⟨
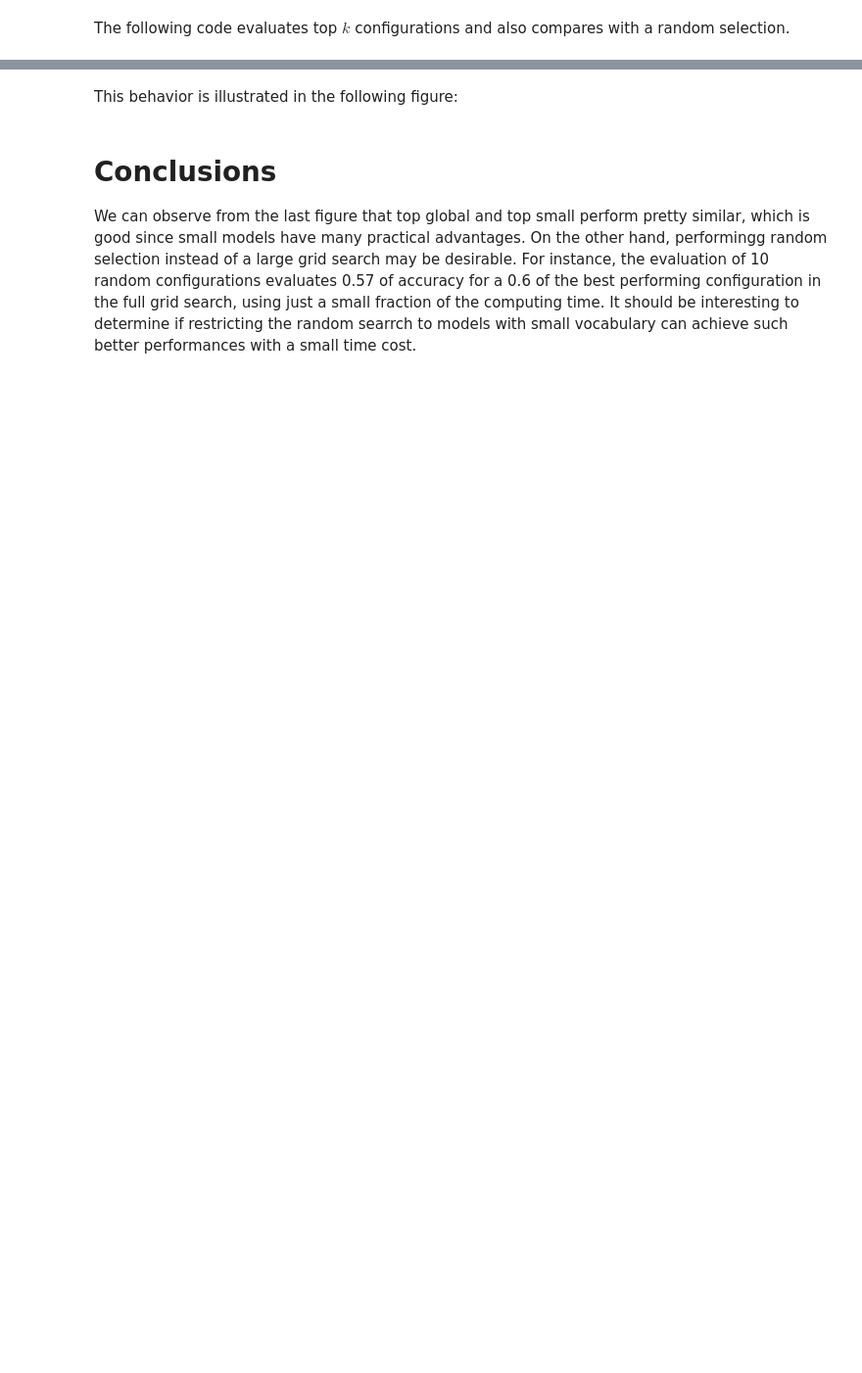
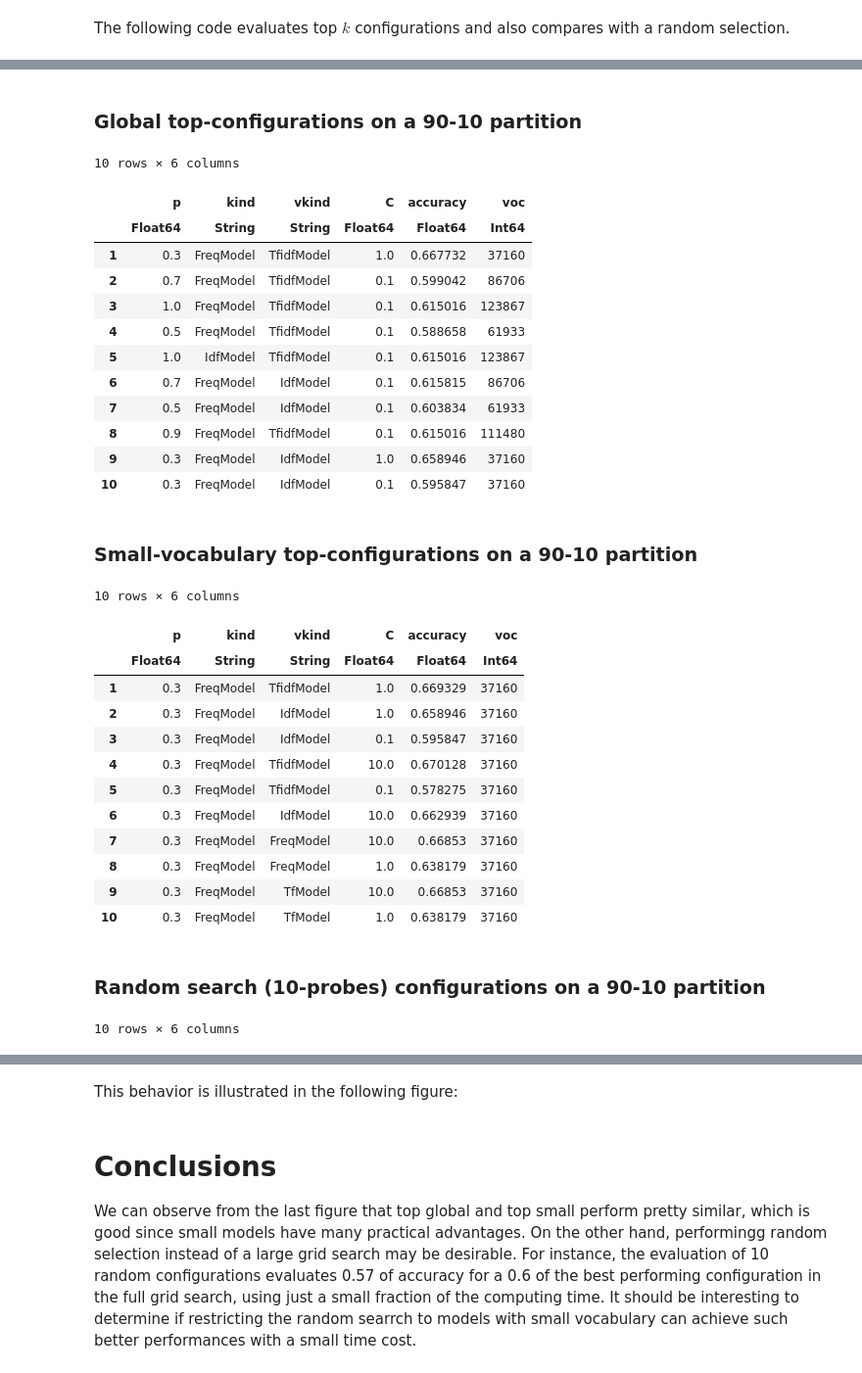
Before and after one commit to sadit/TextSearch.jl, a Jupyter notebook: examples/emospace-model-selection.ipynb, the cells around one changed output, grey strips where cells are left out. Shown at 98% size. Saved outputs shown, nothing was run; the diff lists cells and outputs as text; code cells hidden in the pictures; blank space fills up the shorter version.

```diff
--- a/examples/emospace-model-selection.ipynb
+++ b/examples/emospace-model-selection.ipynb
@@ -300,0 +294,38 @@ e = (p = 0.3, kind = IdfModel, vkind = IdfModel, C = 0.1, accuracy = 0.340165025
+# %%
+display("text/markdown", "### Global top-configurations on a 90-10 partition")
+display(top)
+display("text/markdown", "### Small-vocabulary top-configurations on a 90-10 partition")
+display(topsmall)
+display("text/markdown", "### Random search (10-probes) configurations on a 90-10 partition")
+display(toprand)
+# %% [output]
+### Global top-configurations on a 90-10 partition
+10 rows × 6 columns
+|  | p | kind | vkind | C | accuracy | voc |
+|  | Float64 | String | String | Float64 | Float64 | Int64 |
+| 1 | 0.3 | FreqModel | TfidfModel | 1.0 | 0.667732 | 37160 |
+| 2 | 0.7 | FreqModel | TfidfModel | 0.1 | 0.599042 | 86706 |
+| 3 | 1.0 | FreqModel | TfidfModel | 0.1 | 0.615016 | 123867 |
+| 4 | 0.5 | FreqModel | TfidfModel | 0.1 | 0.588658 | 61933 |
+| 5 | 1.0 | IdfModel | TfidfModel | 0.1 | 0.615016 | 123867 |
+| 6 | 0.7 | FreqModel | IdfModel | 0.1 | 0.615815 | 86706 |
+| 7 | 0.5 | FreqModel | IdfModel | 0.1 | 0.603834 | 61933 |
+| 8 | 0.9 | FreqModel | TfidfModel | 0.1 | 0.615016 | 111480 |
+| 9 | 0.3 | FreqModel | IdfModel | 1.0 | 0.658946 | 37160 |
+| 10 | 0.3 | FreqModel | IdfModel | 0.1 | 0.595847 | 37160 |
+### Small-vocabulary top-configurations on a 90-10 partition
+10 rows × 6 columns
+|  | p | kind | vkind | C | accuracy | voc |
+|  | Float64 | String | String | Float64 | Float64 | Int64 |
+| 1 | 0.3 | FreqModel | TfidfModel | 1.0 | 0.669329 | 37160 |
+| 2 | 0.3 | FreqModel | IdfModel | 1.0 | 0.658946 | 37160 |
+| 3 | 0.3 | FreqModel | IdfModel | 0.1 | 0.595847 | 37160 |
+| 4 | 0.3 | FreqModel | TfidfModel | 10.0 | 0.670128 | 37160 |
+| 5 | 0.3 | FreqModel | TfidfModel | 0.1 | 0.578275 | 37160 |
+| 6 | 0.3 | FreqModel | IdfModel | 10.0 | 0.662939 | 37160 |
+| 7 | 0.3 | FreqModel | FreqModel | 10.0 | 0.66853 | 37160 |
+| 8 | 0.3 | FreqModel | FreqModel | 1.0 | 0.638179 | 37160 |
+| 9 | 0.3 | FreqModel | TfModel | 10.0 | 0.66853 | 37160 |
+| 10 | 0.3 | FreqModel | TfModel | 1.0 | 0.638179 | 37160 |
+### Random search (10-probes) configurations on a 90-10 partition
+10 rows × 6 columns
```
Also changed, not shown: parts of 8 cells of this notebook, 6 other files.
⟩
Whenever the word "partition" occurs in a line of the records, that line counts toward the total; state the total only.

# Result of this task:
6